    Dismiss Notice
Dismiss Notice
Join Physics Forums Today!
The friendliest, high quality science and math community on the planet! Everyone who loves science is here!

Pressure-temperature question

  1. Jan 15, 2010 #1
    Hello guys!

    Can someone explain me the answer of that question ?

    1 litre of oxygen has temperature of 0 Celsius.

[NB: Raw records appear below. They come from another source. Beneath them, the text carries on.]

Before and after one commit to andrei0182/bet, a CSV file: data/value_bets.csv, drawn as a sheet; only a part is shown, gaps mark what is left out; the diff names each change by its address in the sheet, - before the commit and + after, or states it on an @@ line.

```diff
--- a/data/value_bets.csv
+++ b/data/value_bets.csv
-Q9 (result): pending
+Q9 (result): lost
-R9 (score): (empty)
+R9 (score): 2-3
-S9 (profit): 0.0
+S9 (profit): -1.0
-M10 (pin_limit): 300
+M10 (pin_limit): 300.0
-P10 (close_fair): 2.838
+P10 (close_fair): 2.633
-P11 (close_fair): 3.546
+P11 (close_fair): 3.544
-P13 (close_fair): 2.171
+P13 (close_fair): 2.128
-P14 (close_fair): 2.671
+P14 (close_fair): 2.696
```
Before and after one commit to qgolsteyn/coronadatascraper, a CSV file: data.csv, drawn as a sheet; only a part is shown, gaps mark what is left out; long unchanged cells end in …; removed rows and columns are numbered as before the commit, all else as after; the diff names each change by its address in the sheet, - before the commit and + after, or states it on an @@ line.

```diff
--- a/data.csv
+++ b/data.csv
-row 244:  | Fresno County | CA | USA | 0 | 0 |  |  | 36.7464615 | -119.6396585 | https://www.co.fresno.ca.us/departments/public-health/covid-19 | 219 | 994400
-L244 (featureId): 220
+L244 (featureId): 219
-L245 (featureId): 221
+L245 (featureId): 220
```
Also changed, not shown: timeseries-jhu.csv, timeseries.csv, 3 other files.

What happens to the volume if the temperature is raised to 275 Celsius, keeping the pressure constant?
  2. jcsd
  3. Jan 15, 2010 #2


    User Avatar
    Gold Member

    Well if you use ideal gas law P*V=n*R*T, Keep in mind that the are same number of moles so n is constant, R is constant, thus P*V = constant = Temperature

    Same applies for same instance when temperature is raised to 275 deg C: Pressure2*Volume2 = constant = Temperature2

    So with some rearranging, P1*V1/T1 = n*R = P2*V2/T2, keeping pressure constant (0 C = 273 Kelvin, 275 C = 548 Kelvin) :

    V1/T1 = V2/T2

    V2 = V1*T2/T1 = 1 Liter*548/273 = 2 Liters

    The volume doubles
  4. Jan 15, 2010 #3
    First thank you very much for the quick reply but I couldn't understand what you mean by :

    Same applies for same instance when temperature is raised to 275 deg C: Pressure2*Volume2 = constant = Temperature2

    why you do " pressure2* " , it means "to square" ?
  5. Jan 15, 2010 #4


    User Avatar
    Gold Member

    Increasing the temperature does not change the number of moles or the ideal gas constant R. You simple have all these little gas balls bouncing around the container they are enclosed in increasing the pressure when you increase temperature. The higher the temperature the more bouncing is going on, generally speaking. So you can assume these things are constant. Pressure*Volume when temperature is 0 deg C is one instance and when temperature is 275 deg C it is (Pressure #2) * (Volume #2) that is constant

    No Pressure2 means Pressure when the temperature is 275 deg C. It is a different pressure than when the temperature is 0 deg C. However for this problem this is not even important because pressure is constant (Meaning Pressure1 = Pressure2), so you can just simplify the ideal gas law to Charles Law. I would rather learn how to think critically than learn 3 different laws. Instead you just learn the Ideal Gas Law and how to apply it.

    And for future reference pressure squared is written as pressure^2
  6. Jan 16, 2010 #5
    Oh ok * now it's all clear!

    Thank you for your kind answer!
  7. Jan 16, 2010 #6
    And also 1 small thing : why did you convert the temperature to Kelvin instead of solving by Celsius? Is it a rule?

    Because it's the point that I couldn't solve the problem.
    Thanks in advance ...
  8. Jan 16, 2010 #7


    User Avatar
    Staff Emeritus
    Science Advisor
    Homework Helper

    In the ideal gas law, T is the absolute temperature. Celsius is not an absolute temperature scale.
Know someone interested in this topic? Share this thread via Reddit, Google+, Twitter, or Facebook